Interventions in response to the alerts may include educating the worker about complying with treatment, communicating with the employer, working with a physician to pursue alternate forms of treatment or engaging nurse specialists to review recovery results.

Managing Chronic Pain

Managing chronic pain after surgery is a good example of how data analytics can improve treatment. From the day a worker is injured, data can be used to help build an injured worker profile. This profile should take into account many factors, including the specific injury, the injured worker’s use of opioids for pain, the worker’s age, and comorbidities and psychosocial factors that may complicate recovery—and increase the likelihood of the worker developing a drug dependency.

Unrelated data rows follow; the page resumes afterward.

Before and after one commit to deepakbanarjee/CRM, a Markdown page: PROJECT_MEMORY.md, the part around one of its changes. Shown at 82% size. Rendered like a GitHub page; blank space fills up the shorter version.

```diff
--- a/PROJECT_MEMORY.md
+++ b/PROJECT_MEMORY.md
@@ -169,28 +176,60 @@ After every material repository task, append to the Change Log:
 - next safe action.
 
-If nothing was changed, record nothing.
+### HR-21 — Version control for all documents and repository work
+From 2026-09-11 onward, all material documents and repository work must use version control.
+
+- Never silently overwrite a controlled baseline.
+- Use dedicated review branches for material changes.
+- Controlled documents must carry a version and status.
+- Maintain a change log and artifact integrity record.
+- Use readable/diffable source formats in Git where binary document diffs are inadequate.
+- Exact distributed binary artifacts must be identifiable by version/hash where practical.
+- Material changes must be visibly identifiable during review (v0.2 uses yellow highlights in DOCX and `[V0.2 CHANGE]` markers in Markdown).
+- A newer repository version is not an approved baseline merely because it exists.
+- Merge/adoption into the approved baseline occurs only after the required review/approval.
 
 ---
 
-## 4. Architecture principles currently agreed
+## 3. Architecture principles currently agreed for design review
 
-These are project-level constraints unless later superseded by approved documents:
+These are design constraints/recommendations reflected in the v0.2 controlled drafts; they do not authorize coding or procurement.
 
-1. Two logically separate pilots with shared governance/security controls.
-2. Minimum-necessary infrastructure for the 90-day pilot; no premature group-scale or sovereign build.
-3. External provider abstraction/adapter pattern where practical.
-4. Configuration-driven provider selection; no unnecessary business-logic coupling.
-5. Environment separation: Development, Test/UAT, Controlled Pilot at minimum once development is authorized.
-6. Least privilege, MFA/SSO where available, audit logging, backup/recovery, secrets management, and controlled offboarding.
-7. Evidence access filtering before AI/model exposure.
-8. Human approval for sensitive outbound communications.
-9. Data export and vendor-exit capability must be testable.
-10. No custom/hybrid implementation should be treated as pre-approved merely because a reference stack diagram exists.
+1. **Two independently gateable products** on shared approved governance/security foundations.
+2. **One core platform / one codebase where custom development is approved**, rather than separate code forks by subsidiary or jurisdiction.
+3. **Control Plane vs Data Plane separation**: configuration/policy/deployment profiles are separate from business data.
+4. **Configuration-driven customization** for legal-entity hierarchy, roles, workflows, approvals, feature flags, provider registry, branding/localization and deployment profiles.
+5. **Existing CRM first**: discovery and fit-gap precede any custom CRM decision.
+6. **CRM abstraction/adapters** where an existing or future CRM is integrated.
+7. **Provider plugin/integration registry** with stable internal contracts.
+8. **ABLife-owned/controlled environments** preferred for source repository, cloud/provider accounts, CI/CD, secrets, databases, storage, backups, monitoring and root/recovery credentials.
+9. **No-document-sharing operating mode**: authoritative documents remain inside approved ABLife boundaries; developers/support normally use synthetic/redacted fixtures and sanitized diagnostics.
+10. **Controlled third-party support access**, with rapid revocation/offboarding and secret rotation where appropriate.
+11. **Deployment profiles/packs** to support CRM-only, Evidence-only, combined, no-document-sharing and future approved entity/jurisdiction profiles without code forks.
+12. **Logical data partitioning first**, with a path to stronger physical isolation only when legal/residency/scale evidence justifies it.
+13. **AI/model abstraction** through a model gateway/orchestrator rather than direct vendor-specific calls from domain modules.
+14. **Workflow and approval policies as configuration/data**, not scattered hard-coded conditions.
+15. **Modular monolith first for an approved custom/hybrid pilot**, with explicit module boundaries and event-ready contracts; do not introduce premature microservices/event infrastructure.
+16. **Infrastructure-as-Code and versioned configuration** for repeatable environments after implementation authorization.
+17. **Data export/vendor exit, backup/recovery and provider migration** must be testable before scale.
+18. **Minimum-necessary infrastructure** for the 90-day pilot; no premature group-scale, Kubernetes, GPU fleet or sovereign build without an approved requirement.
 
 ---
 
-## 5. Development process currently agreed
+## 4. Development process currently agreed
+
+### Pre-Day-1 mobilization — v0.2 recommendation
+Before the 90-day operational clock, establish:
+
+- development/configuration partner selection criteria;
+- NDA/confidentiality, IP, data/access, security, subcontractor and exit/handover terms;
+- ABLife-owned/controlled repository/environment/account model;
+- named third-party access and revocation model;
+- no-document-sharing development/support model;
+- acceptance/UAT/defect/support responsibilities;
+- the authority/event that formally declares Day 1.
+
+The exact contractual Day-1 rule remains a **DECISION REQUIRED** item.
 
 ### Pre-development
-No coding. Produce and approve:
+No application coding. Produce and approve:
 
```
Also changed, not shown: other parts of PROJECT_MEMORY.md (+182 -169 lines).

By building an accurate profile and leveraging insights from data to deploy the right interventions and specialists, a treatment plan can be developed prospectively to wean the worker off pain killers at the most appropriate time, while implementing physical therapy and other treatments that will be more effective.

Consider the use of triggered interventions in this example. An injured worker had spinal surgery, including a spinal cord stimulator implant, to help alleviate pain. Despite having the implant, he continued to take a heavy dose of an opioid for pain. This dual treatment for pain, along with deviation from clinical guidelines for expected recovery, raised red flags that triggered an intervention.

A pharmacy nurse specialist was assigned and determined that the spinal cord stimulator may not be functioning properly. The stimulator was adjusted, and the worker was weaned off the opioid. The injured worker’s recovery improved, saving an estimated $12,000 in annual drug costs and potentially preventing opioid dependency.

Determining Return-to-Work Strategies

As part of the holistic approach to managing an injured worker’s recovery, data analytics can provide insights to help insurance companies/TPAs make decisions about the most appropriate return-to-work option for injured workers, including:

  • returning to the same job or modified (light) duty position with the same employer
  • retraining for a different job with the current employer
  • working for a new employer that can accommodate job restrictions
  • retraining in a different line of work

Data related to the type and severity of an injury, comorbidities and psychosocial factors help an insurance company/TPA make better decisions about the injured worker’s ability and likelihood to return to work.

In the next PMA Executive Briefing, we examine the role of workers’ compensation data analytics in benchmarking and stewardships.

Patricia Brookey

Vice President